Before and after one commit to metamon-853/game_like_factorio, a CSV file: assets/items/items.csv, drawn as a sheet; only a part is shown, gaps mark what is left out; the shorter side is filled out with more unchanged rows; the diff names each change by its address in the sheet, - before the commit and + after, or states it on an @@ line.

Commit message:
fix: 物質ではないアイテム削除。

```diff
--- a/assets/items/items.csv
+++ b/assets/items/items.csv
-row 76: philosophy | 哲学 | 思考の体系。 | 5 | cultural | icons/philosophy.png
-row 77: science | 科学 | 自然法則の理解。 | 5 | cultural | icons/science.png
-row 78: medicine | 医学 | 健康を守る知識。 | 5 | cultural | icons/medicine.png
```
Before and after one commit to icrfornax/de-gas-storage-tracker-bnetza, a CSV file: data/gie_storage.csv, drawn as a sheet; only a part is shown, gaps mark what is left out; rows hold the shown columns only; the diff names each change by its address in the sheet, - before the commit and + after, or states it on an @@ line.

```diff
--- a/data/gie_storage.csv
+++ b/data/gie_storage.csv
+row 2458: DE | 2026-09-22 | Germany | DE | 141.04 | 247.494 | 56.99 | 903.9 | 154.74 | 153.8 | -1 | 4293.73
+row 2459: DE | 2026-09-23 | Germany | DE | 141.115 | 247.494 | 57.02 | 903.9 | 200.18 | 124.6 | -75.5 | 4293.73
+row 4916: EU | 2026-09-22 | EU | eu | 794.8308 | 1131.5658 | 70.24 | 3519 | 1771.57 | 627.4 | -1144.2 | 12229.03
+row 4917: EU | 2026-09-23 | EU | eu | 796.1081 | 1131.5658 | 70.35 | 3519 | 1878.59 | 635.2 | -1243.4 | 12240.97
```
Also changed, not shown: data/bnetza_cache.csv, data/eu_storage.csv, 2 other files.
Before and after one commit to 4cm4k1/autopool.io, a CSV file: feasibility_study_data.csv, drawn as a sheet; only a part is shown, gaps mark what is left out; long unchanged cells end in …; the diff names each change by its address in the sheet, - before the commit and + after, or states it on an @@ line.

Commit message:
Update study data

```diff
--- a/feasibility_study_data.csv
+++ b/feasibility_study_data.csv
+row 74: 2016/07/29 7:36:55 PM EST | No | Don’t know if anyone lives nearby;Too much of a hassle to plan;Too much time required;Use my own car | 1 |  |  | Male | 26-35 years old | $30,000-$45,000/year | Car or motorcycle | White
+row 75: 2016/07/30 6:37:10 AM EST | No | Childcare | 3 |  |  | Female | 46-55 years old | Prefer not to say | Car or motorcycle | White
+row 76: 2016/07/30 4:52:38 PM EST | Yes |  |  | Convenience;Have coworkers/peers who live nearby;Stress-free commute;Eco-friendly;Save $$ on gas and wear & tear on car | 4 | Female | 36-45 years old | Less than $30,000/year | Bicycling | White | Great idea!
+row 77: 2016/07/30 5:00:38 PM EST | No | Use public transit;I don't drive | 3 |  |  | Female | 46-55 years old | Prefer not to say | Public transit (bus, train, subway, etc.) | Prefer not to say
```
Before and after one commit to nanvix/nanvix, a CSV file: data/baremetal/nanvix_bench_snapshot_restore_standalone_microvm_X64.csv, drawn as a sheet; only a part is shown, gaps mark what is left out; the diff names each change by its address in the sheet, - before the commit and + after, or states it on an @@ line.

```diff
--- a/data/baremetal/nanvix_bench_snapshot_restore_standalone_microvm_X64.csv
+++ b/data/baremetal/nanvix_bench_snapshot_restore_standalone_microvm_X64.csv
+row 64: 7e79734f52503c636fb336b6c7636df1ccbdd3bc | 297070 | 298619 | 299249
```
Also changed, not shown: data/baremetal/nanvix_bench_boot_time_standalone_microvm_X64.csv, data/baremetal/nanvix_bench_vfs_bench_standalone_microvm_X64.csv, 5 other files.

**BRIEF:** Every entry shown earlier is to be returned exactly, line for line.

**EXERCISE SOLUTION:**
Before and after one commit to metamon-853/game_like_factorio, a CSV file: assets/items/items.csv, drawn as a sheet; only a part is shown, gaps mark what is left out; the shorter side is filled out with more unchanged rows; the diff names each change by its address in the sheet, - before the commit and + after, or states it on an @@ line.

Commit message:
fix: 物質ではないアイテム削除。

```diff
--- a/assets/items/items.csv
+++ b/assets/items/items.csv
-row 76: philosophy | 哲学 | 思考の体系。 | 5 | cultural | icons/philosophy.png
-row 77: science | 科学 | 自然法則の理解。 | 5 | cultural | icons/science.png
-row 78: medicine | 医学 | 健康を守る知識。 | 5 | cultural | icons/medicine.png
```
Before and after one commit to icrfornax/de-gas-storage-tracker-bnetza, a CSV file: data/gie_storage.csv, drawn as a sheet; only a part is shown, gaps mark what is left out; rows hold the shown columns only; the diff names each change by its address in the sheet, - before the commit and + after, or states it on an @@ line.

```diff
--- a/data/gie_storage.csv
+++ b/data/gie_storage.csv
+row 2458: DE | 2026-09-22 | Germany | DE | 141.04 | 247.494 | 56.99 | 903.9 | 154.74 | 153.8 | -1 | 4293.73
+row 2459: DE | 2026-09-23 | Germany | DE | 141.115 | 247.494 | 57.02 | 903.9 | 200.18 | 124.6 | -75.5 | 4293.73
+row 4916: EU | 2026-09-22 | EU | eu | 794.8308 | 1131.5658 | 70.24 | 3519 | 1771.57 | 627.4 | -1144.2 | 12229.03
+row 4917: EU | 2026-09-23 | EU | eu | 796.1081 | 1131.5658 | 70.35 | 3519 | 1878.59 | 635.2 | -1243.4 | 12240.97
```
Also changed, not shown: data/bnetza_cache.csv, data/eu_storage.csv, 2 other files.
Before and after one commit to 4cm4k1/autopool.io, a CSV file: feasibility_study_data.csv, drawn as a sheet; only a part is shown, gaps mark what is left out; long unchanged cells end in …; the diff names each change by its address in the sheet, - before the commit and + after, or states it on an @@ line.

Commit message:
Update study data

```diff
--- a/feasibility_study_data.csv
+++ b/feasibility_study_data.csv
+row 74: 2016/07/29 7:36:55 PM EST | No | Don’t know if anyone lives nearby;Too much of a hassle to plan;Too much time required;Use my own car | 1 |  |  | Male | 26-35 years old | $30,000-$45,000/year | Car or motorcycle | White
+row 75: 2016/07/30 6:37:10 AM EST | No | Childcare | 3 |  |  | Female | 46-55 years old | Prefer not to say | Car or motorcycle | White
+row 76: 2016/07/30 4:52:38 PM EST | Yes |  |  | Convenience;Have coworkers/peers who live nearby;Stress-free commute;Eco-friendly;Save $$ on gas and wear & tear on car | 4 | Female | 36-45 years old | Less than $30,000/year | Bicycling | White | Great idea!
+row 77: 2016/07/30 5:00:38 PM EST | No | Use public transit;I don't drive | 3 |  |  | Female | 46-55 years old | Prefer not to say | Public transit (bus, train, subway, etc.) | Prefer not to say
```
Before and after one commit to nanvix/nanvix, a CSV file: data/baremetal/nanvix_bench_snapshot_restore_standalone_microvm_X64.csv, drawn as a sheet; only a part is shown, gaps mark what is left out; the diff names each change by its address in the sheet, - before the commit and + after, or states it on an @@ line.

```diff
--- a/data/baremetal/nanvix_bench_snapshot_restore_standalone_microvm_X64.csv
+++ b/data/baremetal/nanvix_bench_snapshot_restore_standalone_microvm_X64.csv
+row 64: 7e79734f52503c636fb336b6c7636df1ccbdd3bc | 297070 | 298619 | 299249
```
Also changed, not shown: data/baremetal/nanvix_bench_boot_time_standalone_microvm_X64.csv, data/baremetal/nanvix_bench_vfs_bench_standalone_microvm_X64.csv, 5 other files.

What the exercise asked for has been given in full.